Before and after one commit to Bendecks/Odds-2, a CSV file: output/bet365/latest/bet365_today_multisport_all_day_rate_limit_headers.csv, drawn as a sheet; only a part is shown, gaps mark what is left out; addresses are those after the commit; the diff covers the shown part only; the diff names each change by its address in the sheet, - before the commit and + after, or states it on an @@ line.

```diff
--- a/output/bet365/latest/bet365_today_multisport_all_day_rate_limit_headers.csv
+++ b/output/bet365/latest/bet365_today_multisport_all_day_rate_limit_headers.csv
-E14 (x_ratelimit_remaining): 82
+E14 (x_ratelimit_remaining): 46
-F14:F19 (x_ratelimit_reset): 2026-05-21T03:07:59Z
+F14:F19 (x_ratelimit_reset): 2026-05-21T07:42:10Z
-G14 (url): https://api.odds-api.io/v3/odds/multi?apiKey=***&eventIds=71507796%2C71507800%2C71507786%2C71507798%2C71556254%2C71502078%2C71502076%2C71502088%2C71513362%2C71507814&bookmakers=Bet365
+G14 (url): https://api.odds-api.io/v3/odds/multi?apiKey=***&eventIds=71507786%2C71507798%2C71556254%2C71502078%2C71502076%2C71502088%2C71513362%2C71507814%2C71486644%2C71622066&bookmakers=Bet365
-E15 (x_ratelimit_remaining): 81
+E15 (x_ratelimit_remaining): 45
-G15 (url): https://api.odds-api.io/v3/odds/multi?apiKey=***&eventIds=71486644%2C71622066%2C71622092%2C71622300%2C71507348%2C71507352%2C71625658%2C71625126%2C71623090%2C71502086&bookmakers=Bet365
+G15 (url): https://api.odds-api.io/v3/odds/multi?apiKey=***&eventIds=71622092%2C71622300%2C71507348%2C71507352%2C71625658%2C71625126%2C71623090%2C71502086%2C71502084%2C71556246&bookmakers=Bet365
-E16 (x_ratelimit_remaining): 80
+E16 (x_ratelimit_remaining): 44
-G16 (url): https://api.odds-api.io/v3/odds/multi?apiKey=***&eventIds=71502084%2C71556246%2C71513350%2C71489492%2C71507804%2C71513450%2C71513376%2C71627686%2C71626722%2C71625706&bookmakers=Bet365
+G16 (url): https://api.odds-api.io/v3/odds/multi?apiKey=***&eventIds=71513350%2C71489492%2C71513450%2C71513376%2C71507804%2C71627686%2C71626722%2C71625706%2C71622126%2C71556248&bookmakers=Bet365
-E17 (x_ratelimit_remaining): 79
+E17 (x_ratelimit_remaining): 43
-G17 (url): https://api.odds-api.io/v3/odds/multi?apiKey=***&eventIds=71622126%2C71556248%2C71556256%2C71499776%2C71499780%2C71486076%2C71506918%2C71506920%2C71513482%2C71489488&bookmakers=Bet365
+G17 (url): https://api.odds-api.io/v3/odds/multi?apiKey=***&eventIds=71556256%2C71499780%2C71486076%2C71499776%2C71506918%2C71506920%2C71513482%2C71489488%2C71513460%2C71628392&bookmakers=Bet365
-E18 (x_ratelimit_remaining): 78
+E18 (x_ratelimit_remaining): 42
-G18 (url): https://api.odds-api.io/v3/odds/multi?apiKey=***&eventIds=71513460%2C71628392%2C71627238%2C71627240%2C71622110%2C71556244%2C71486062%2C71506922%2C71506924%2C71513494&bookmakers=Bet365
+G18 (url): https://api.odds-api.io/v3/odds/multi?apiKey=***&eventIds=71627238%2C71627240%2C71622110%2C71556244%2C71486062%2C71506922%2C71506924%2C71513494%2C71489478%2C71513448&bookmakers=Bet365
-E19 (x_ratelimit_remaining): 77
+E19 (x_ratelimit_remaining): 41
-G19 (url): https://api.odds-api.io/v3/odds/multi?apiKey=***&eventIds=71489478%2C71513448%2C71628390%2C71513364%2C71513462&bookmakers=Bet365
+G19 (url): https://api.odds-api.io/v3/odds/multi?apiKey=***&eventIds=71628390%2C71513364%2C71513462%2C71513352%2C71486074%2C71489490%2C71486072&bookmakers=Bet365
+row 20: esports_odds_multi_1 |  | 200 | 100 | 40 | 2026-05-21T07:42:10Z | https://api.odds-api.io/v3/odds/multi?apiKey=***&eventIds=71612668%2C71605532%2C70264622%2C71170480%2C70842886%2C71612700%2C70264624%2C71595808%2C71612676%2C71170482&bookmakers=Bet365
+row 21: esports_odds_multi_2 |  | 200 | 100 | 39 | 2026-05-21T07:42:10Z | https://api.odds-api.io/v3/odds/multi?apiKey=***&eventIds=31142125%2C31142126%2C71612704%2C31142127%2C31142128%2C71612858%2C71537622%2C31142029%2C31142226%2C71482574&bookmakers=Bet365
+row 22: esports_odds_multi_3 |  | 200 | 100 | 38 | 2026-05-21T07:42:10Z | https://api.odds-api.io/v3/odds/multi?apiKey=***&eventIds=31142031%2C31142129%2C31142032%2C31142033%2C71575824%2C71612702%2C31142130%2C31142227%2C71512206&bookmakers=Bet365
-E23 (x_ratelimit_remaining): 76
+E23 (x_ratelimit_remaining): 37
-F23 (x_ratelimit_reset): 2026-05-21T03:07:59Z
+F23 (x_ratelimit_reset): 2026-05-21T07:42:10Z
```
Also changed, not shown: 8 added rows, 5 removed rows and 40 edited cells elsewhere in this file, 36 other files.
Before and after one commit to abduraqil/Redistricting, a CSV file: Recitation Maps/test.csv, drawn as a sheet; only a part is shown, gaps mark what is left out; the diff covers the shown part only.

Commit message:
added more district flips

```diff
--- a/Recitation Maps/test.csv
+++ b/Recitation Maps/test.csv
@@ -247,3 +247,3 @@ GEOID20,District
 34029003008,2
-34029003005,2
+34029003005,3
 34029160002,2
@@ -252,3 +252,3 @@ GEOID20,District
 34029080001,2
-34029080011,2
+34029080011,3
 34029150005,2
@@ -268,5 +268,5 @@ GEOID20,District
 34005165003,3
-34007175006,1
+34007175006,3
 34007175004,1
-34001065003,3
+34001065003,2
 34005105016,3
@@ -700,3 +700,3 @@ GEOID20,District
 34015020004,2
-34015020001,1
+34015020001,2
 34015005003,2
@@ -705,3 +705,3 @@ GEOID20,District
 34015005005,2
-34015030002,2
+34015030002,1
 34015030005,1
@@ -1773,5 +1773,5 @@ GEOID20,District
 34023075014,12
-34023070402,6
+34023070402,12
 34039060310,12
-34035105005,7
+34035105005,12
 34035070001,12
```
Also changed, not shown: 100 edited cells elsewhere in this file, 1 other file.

Work instructions:
Please copy the entire listing, leaving each line exactly as written.

Written solution:
Before and after one commit to Bendecks/Odds-2, a CSV file: output/bet365/latest/bet365_today_multisport_all_day_rate_limit_headers.csv, drawn as a sheet; only a part is shown, gaps mark what is left out; addresses are those after the commit; the diff covers the shown part only; the diff names each change by its address in the sheet, - before the commit and + after, or states it on an @@ line.

```diff
--- a/output/bet365/latest/bet365_today_multisport_all_day_rate_limit_headers.csv
+++ b/output/bet365/latest/bet365_today_multisport_all_day_rate_limit_headers.csv
-E14 (x_ratelimit_remaining): 82
+E14 (x_ratelimit_remaining): 46
-F14:F19 (x_ratelimit_reset): 2026-05-21T03:07:59Z
+F14:F19 (x_ratelimit_reset): 2026-05-21T07:42:10Z
-G14 (url): https://api.odds-api.io/v3/odds/multi?apiKey=***&eventIds=71507796%2C71507800%2C71507786%2C71507798%2C71556254%2C71502078%2C71502076%2C71502088%2C71513362%2C71507814&bookmakers=Bet365
+G14 (url): https://api.odds-api.io/v3/odds/multi?apiKey=***&eventIds=71507786%2C71507798%2C71556254%2C71502078%2C71502076%2C71502088%2C71513362%2C71507814%2C71486644%2C71622066&bookmakers=Bet365
-E15 (x_ratelimit_remaining): 81
+E15 (x_ratelimit_remaining): 45
-G15 (url): https://api.odds-api.io/v3/odds/multi?apiKey=***&eventIds=71486644%2C71622066%2C71622092%2C71622300%2C71507348%2C71507352%2C71625658%2C71625126%2C71623090%2C71502086&bookmakers=Bet365
+G15 (url): https://api.odds-api.io/v3/odds/multi?apiKey=***&eventIds=71622092%2C71622300%2C71507348%2C71507352%2C71625658%2C71625126%2C71623090%2C71502086%2C71502084%2C71556246&bookmakers=Bet365
-E16 (x_ratelimit_remaining): 80
+E16 (x_ratelimit_remaining): 44
-G16 (url): https://api.odds-api.io/v3/odds/multi?apiKey=***&eventIds=71502084%2C71556246%2C71513350%2C71489492%2C71507804%2C71513450%2C71513376%2C71627686%2C71626722%2C71625706&bookmakers=Bet365
+G16 (url): https://api.odds-api.io/v3/odds/multi?apiKey=***&eventIds=71513350%2C71489492%2C71513450%2C71513376%2C71507804%2C71627686%2C71626722%2C71625706%2C71622126%2C71556248&bookmakers=Bet365
-E17 (x_ratelimit_remaining): 79
+E17 (x_ratelimit_remaining): 43
-G17 (url): https://api.odds-api.io/v3/odds/multi?apiKey=***&eventIds=71622126%2C71556248%2C71556256%2C71499776%2C71499780%2C71486076%2C71506918%2C71506920%2C71513482%2C71489488&bookmakers=Bet365
+G17 (url): https://api.odds-api.io/v3/odds/multi?apiKey=***&eventIds=71556256%2C71499780%2C71486076%2C71499776%2C71506918%2C71506920%2C71513482%2C71489488%2C71513460%2C71628392&bookmakers=Bet365
-E18 (x_ratelimit_remaining): 78
+E18 (x_ratelimit_remaining): 42
-G18 (url): https://api.odds-api.io/v3/odds/multi?apiKey=***&eventIds=71513460%2C71628392%2C71627238%2C71627240%2C71622110%2C71556244%2C71486062%2C71506922%2C71506924%2C71513494&bookmakers=Bet365
+G18 (url): https://api.odds-api.io/v3/odds/multi?apiKey=***&eventIds=71627238%2C71627240%2C71622110%2C71556244%2C71486062%2C71506922%2C71506924%2C71513494%2C71489478%2C71513448&bookmakers=Bet365
-E19 (x_ratelimit_remaining): 77
+E19 (x_ratelimit_remaining): 41
-G19 (url): https://api.odds-api.io/v3/odds/multi?apiKey=***&eventIds=71489478%2C71513448%2C71628390%2C71513364%2C71513462&bookmakers=Bet365
+G19 (url): https://api.odds-api.io/v3/odds/multi?apiKey=***&eventIds=71628390%2C71513364%2C71513462%2C71513352%2C71486074%2C71489490%2C71486072&bookmakers=Bet365
+row 20: esports_odds_multi_1 |  | 200 | 100 | 40 | 2026-05-21T07:42:10Z | https://api.odds-api.io/v3/odds/multi?apiKey=***&eventIds=71612668%2C71605532%2C70264622%2C71170480%2C70842886%2C71612700%2C70264624%2C71595808%2C71612676%2C71170482&bookmakers=Bet365
+row 21: esports_odds_multi_2 |  | 200 | 100 | 39 | 2026-05-21T07:42:10Z | https://api.odds-api.io/v3/odds/multi?apiKey=***&eventIds=31142125%2C31142126%2C71612704%2C31142127%2C31142128%2C71612858%2C71537622%2C31142029%2C31142226%2C71482574&bookmakers=Bet365
+row 22: esports_odds_multi_3 |  | 200 | 100 | 38 | 2026-05-21T07:42:10Z | https://api.odds-api.io/v3/odds/multi?apiKey=***&eventIds=31142031%2C31142129%2C31142032%2C31142033%2C71575824%2C71612702%2C31142130%2C31142227%2C71512206&bookmakers=Bet365
-E23 (x_ratelimit_remaining): 76
+E23 (x_ratelimit_remaining): 37
-F23 (x_ratelimit_reset): 2026-05-21T03:07:59Z
+F23 (x_ratelimit_reset): 2026-05-21T07:42:10Z
```
Also changed, not shown: 8 added rows, 5 removed rows and 40 edited cells elsewhere in this file, 36 other files.
Before and after one commit to abduraqil/Redistricting, a CSV file: Recitation Maps/test.csv, drawn as a sheet; only a part is shown, gaps mark what is left out; the diff covers the shown part only.

Commit message:
added more district flips

```diff
--- a/Recitation Maps/test.csv
+++ b/Recitation Maps/test.csv
@@ -247,3 +247,3 @@ GEOID20,District
 34029003008,2
-34029003005,2
+34029003005,3
 34029160002,2
@@ -252,3 +252,3 @@ GEOID20,District
 34029080001,2
-34029080011,2
+34029080011,3
 34029150005,2
@@ -268,5 +268,5 @@ GEOID20,District
 34005165003,3
-34007175006,1
+34007175006,3
 34007175004,1
-34001065003,3
+34001065003,2
 34005105016,3
@@ -700,3 +700,3 @@ GEOID20,District
 34015020004,2
-34015020001,1
+34015020001,2
 34015005003,2
@@ -705,3 +705,3 @@ GEOID20,District
 34015005005,2
-34015030002,2
+34015030002,1
 34015030005,1
@@ -1773,5 +1773,5 @@ GEOID20,District
 34023075014,12
-34023070402,6
+34023070402,12
 34039060310,12
-34035105005,7
+34035105005,12
 34035070001,12
```
Also changed, not shown: 100 edited cells elsewhere in this file, 1 other file.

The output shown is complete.